Despite the current conventional wisdom that Congress will not pass comprehensive immigration reform this year, immigration actually has the potential to be the “bipartisan breakthrough” issue that surprises pundits in Washington. But first, policymakers need to see past the misplaced misconceptions and understand the real politics of comprehensive immigration reform.
Reform is very much in the interest of all Americans, particularly now. With the nation facing a huge budget deficit and revenue shortfalls, what could be better than to create millions of new taxpayers by requiring immigrants in the U.S. illegally—and their employers—to pay their fair share of taxes. Comprehensive immigration reform would generate over $1.5 trillion in GDP over the next ten years, while at the same time cutting costs for enforcement and deportation by hundreds of billions of dollars.
A series of notable developments since the last attempt to pass comprehensive immigration reform legislation in 2007 underscores the newfound strength of the reform effort. New coalitions were formed; old political alliances were strengthened; non-traditional partnerships were developed, with diverse groups that often worked at cross-purposes but see mutual interests in enactment of comprehensive immigration reform. From faith to labor to law enforcement, more and more voices are demanding action on comprehensive immigration reform for the good of their communities and constituencies.
Even more significantly, the country’s demographics have shifted dramatically and Latino voters who care deeply about this issue have increased their political clout. In recent years they have had a decisive impact in elections at all levels of government, including the 2008 race for the presidency, and are poised to play a crucial role in scores of contested House and Senate races across the country in 2010.
In major cities and traditional gateway states as well as diverse regions of the country and “new immigrant” states, Latino voter turnout is on a steady rise, and whether and how Congress engages on the issue of immigration reform will have an impact on their choices in November. Meanwhile, opponents of immigration reform in Congress will find it harder and harder to get re-elected in a growing number of states and districts because of the clout wielded by Latino voters, who are holding politicians accountable for their promises and their rhetoric.

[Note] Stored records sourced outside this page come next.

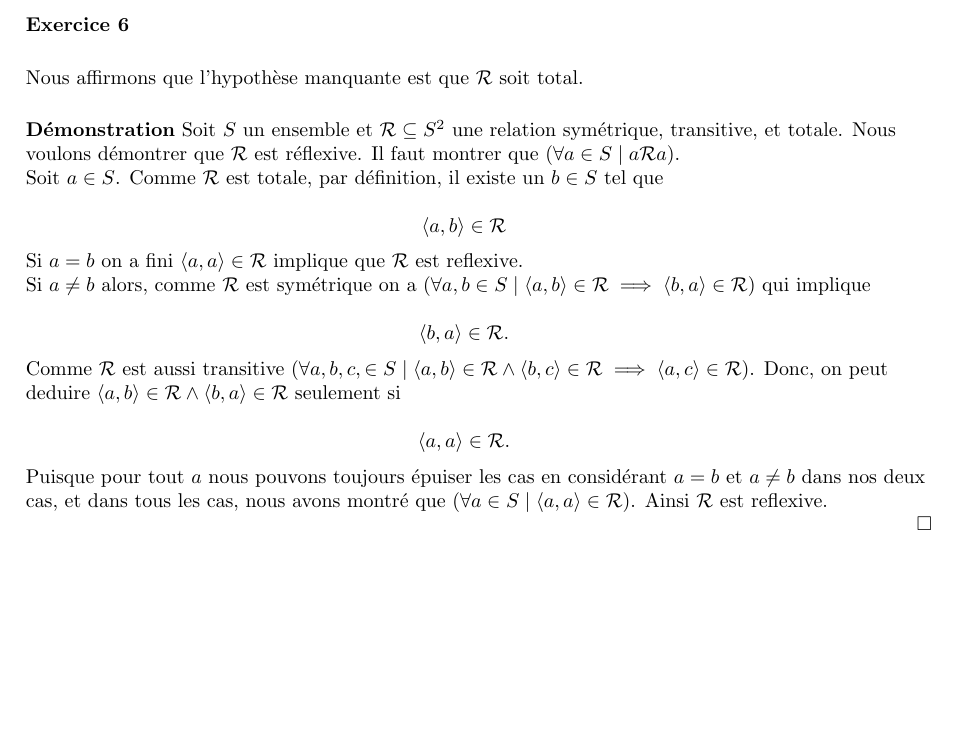
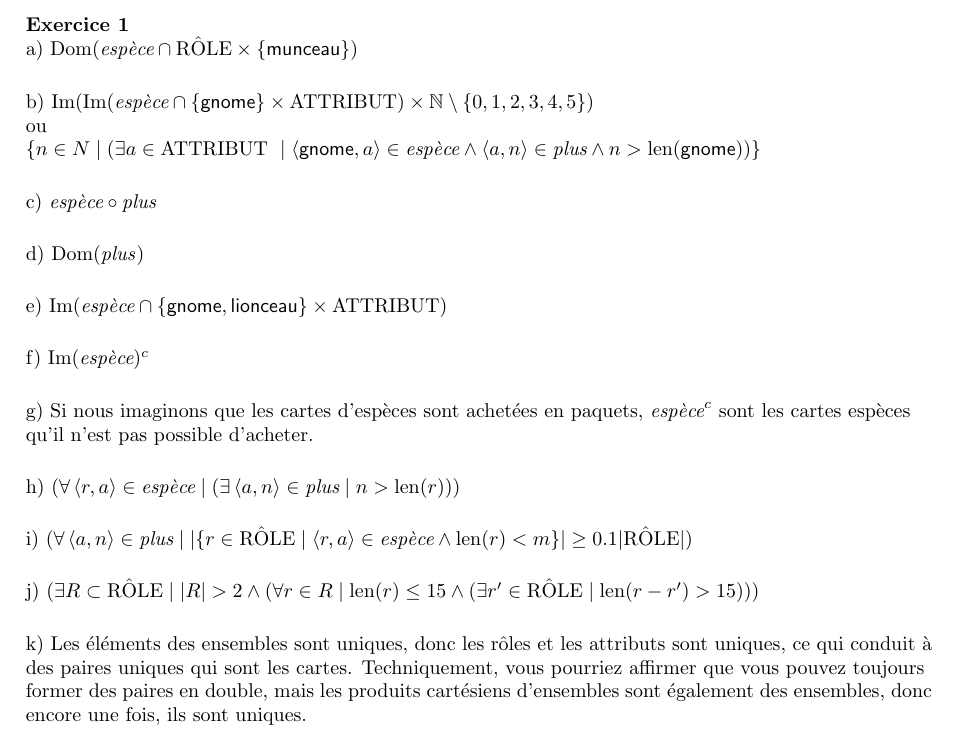
Before and after one commit to John-Hidalgo/devoir2, a LaTeX document (6.tex): part of the page, cut so that both start at the same text, the shorter picture padded with empty space. Compiled offline with pdfLaTeX.

```diff
--- a/6.tex
+++ b/6.tex
@@ -4,3 +4,5 @@
 \usepackage[margin=1in]{geometry}
 \usepackage{array}
 
+\newcommand{\role}{\mbox{RÔLE}}
+\newcommand{\attribut}{\mbox{ATTRIBUT}}
@@ -7,37 +13,61 @@
 \begin{document}
 
-\textbf{Exercice 6}
+\textbf{Exercice 1}
+
+a) $\text{Dom}(\textit{espèce} \cap \role \times \{ \textsf{munceau} \} )$
 
 \vspace{0.5cm}
 
-Nous affirmons que l’hypothèse manquante est que $\mathcal{R}$ soit total.
+b) $ \text{Im}( \text{Im}( \textit{espèce} \cap \{ \textsf{gnome} \} \times \attribut ) \times \mathbb{N} \setminus \{ 0,1,2,3,4,5 \} ) $
+
+ou
+
+$\{ n \in N \mid (\exists a \in \attribut\ \mid \langle \textsf{gnome},a  \rangle \in \textit{espèce} \land \langle a,n \rangle \in \textit{plus} \land n > \text{len}(\textsf{gnome}) )\}$
 
 \vspace{0.5cm}
 
-\textbf{Démonstration} Soit \(S\) un ensemble et \(\mathcal{R} \subseteq S^2\) une relation symétrique, transitive, et totale. Nous
+c) $\textit{espèce} \compose \textit{plus}$
 
-voulons démontrer que \( \mathcal{R} \) est réflexive. Il faut montrer que $ ( \forall a \in S \mid a \mathcal{R} a)$.
+\vspace{0.5cm}
 
-Soit \(a \in S\). Comme \( \mathcal{R} \) est totale, par définition, il existe un \(b \in S\) tel que
+d) Dom(\textit{plus})
 
-$$ \langle a, b \rangle \in \mathcal{R} $$
+\vspace{0.5cm}
 
-Si $a = b$ on a fini $ \langle a,a \rangle \in \mathcal{R}$ implique que $ \mathcal{R}$ est reflexive.
+e) $ \text{Im}(\textit{espèce} \cap \{ \textsf{gnome}, \textsf{lionceau} \} \times \attribut)$
 
-Si $a \neq b$ alors, comme $ \mathcal{R} $ est symétrique on a $(\forall a,b \in S \mid \langle a,b \rangle \in \mathcal{R} \implies \langle b,a \rangle \in \mathcal{R} )$ qui implique
+\vspace{0.5cm}
 
-$$\langle b,a \rangle \in \mathcal{R}.$$
+f) $ \text{Im}(\textit{espèce})^{c} $
 
-Comme $\mathcal{R}$ est aussi transitive $ ( \forall a, b, c, \in S \mid \langle a,b \rangle \in \mathcal{R} \land \langle b,c \rangle \in \mathcal{R} \implies \langle a,c \rangle \in \mathcal{R} )$. Donc, on peut
+\vspace{0.5cm}
 
-deduire $\langle a,b \rangle \in \mathcal{R} \land \langle b,a \rangle \in \mathcal{R}$ seulement si
+g) Si nous imaginons que les cartes d'espèces sont achetées en paquets, $\textit{espèce}^{c}$ sont les cartes espèces
 
-$$\langle a,a \rangle \in \mathcal{R}.$$
+qu'il n'est pas possible d'acheter.
 
-Puisque pour tout $ a $ nous pouvons toujours épuiser les cas en considérant $a = b$ et $a \neq b$ dans nos deux
+\vspace{0.5cm}
 
-cas, et dans tous les cas, nous avons montré que $( \forall a \in S \mid \langle a,a \rangle \in \mathcal{R} ) $. Ainsi $ \mathcal{R}$ est reflexive.
+h) $( \forall \tuple{r,a} \in \textit{espèce} \mid ( \exists \tuple{a,n} \in \textit{plus} \mid n > \text{len}(r) ))$
 
-$\hfill \square$
+\vspace{0.5cm}
+
+i) $ (  \forall \tuple{a,n} \in \textit{plus} \mid |\{ r \in \role \mid \tuple{r,a} \in \textit{espèce} \land \text{len}(r) < m \}| \geq 0.1 | \role | ) $
+
+\vspace{0.5cm}
+
+j) $( \exists R \subset \role \mid |R| > 2 \land ( \forall r \in R \mid \text{len}(r) \leq 15 \land ( \exists r^{\prime} \in \role \mid \text{len}(r - r^{\prime}) > 15 ) ) ) $
+
+\vspace{0.5cm}
+
+k) Les éléments des ensembles sont uniques, donc les rôles et les attributs sont uniques, ce qui conduit à
+
+des paires uniques qui sont les cartes. Techniquement, vous pourriez affirmer que vous pouvez toujours
+
+former des paires en double, mais les produits cartésiens d'ensembles sont également des ensembles, donc
+
+encore une fois, ils sont uniques.
+
+
 
 \end{document}
```
Also changed, not shown: 1.pdf, 6.tex (4 more changed lines).
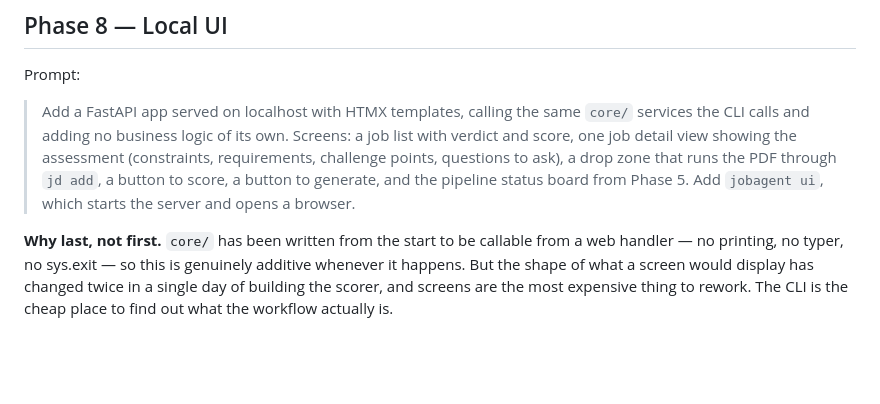
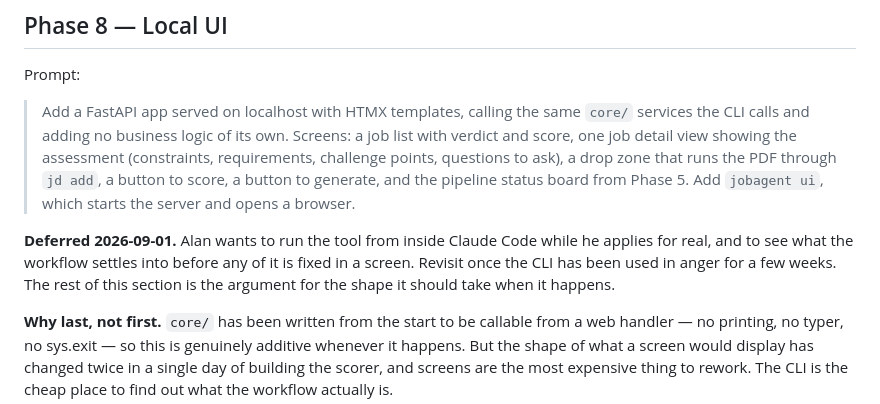
Before and after one commit to AlanBronTech/job-agent, a Markdown page: BUILD_PLAN.md, the part around the change. Drawn GitHub-style; blank space fills up the shorter version.

Commit message:
Defer Phase 8 until the CLI has been used in anger
Alan wants to run the tool from inside Claude Code while applying for real,
and to see what the workflow settles into before any of it is fixed in a
screen. The argument for the shape it should take is left in place.

Co-Authored-By: Claude Opus 5 <noreply@anthropic.com>
Claude-Session: https://claude.ai/code/session_01Cz1hjsXLn5Pf5UsbvcfccJ

```diff
--- a/BUILD_PLAN.md
+++ b/BUILD_PLAN.md
@@ -216,6 +216,12 @@ Prompt:
 > and the pipeline status board from Phase 5. Add `jobagent ui`, which starts
 > the server and opens a browser.
 
+**Deferred 2026-09-01.** Alan wants to run the tool from inside Claude Code
+while he applies for real, and to see what the workflow settles into before
+any of it is fixed in a screen. Revisit once the CLI has been used in anger
+for a few weeks. The rest of this section is the argument for the shape it
+should take when it happens.
+
 **Why last, not first.** `core/` has been written from the start to be callable
 from a web handler — no printing, no typer, no sys.exit — so this is genuinely
 additive whenever it happens. But the shape of what a screen would display has
```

More recently, the Massachusetts special election has clearly contributed to the nay-saying in Washington. Political pundits would have us think that the results of that race meant that Congress should run from tough problems rather than solve them. Some Democrats are scared of the immigration issue in an election year, and some Republicans think that denying the president a win would be the best strategy heading into the 2010 mid-term elections. But smart leaders in both parties understand that these views are short-sighted.
Democrats need to show that they can work on a bipartisan basis to solve tough problems— something that independent voters crave—and come through for a growing constituency of voters that shifted significantly towards Democratic candidates in 2008—something that Latino voters crave. Republicans need to acknowledge that this issue has brought out the worst in their party in recent years, and has backfired with the fastest growing group of new voters in the country.
It will be very difficult for the GOP to win the presidency in 2012 unless their candidate can win 40% of the Latino vote. To have a chance of achieving that goal, Republicans must get this issue off the table, in a bipartisan fashion, and shift the focus of the battle for Latino votes to other issues more favorable to the GOP.
While the forces of opposition to comprehensive immigration reform are formidable, their stranglehold is far from monolithic—and may be weakening. Lou Dobbs, once the most visible and possibly most influential of reform opponents, is no longer poisoning the airwaves nightly with his anti-immigrant rhetoric. The relationship of anti-immigrant organizations to the Tea Party Movement is tenuous at best; their mild to overtly racist comments during the Sotomayor confirmation debate and the earthquakes in Haiti have severely harmed their credibility, and their ability to swing elections is clearly non-existent.
Yet “conventional wisdom” remains a stubborn foe to efforts to reform immigration laws this year. The following pages explain why conventional wisdom about the policy and politics of immigration reform is dead wrong, and why politicians of all political affiliations would do well to understand the real politics of immigration reform.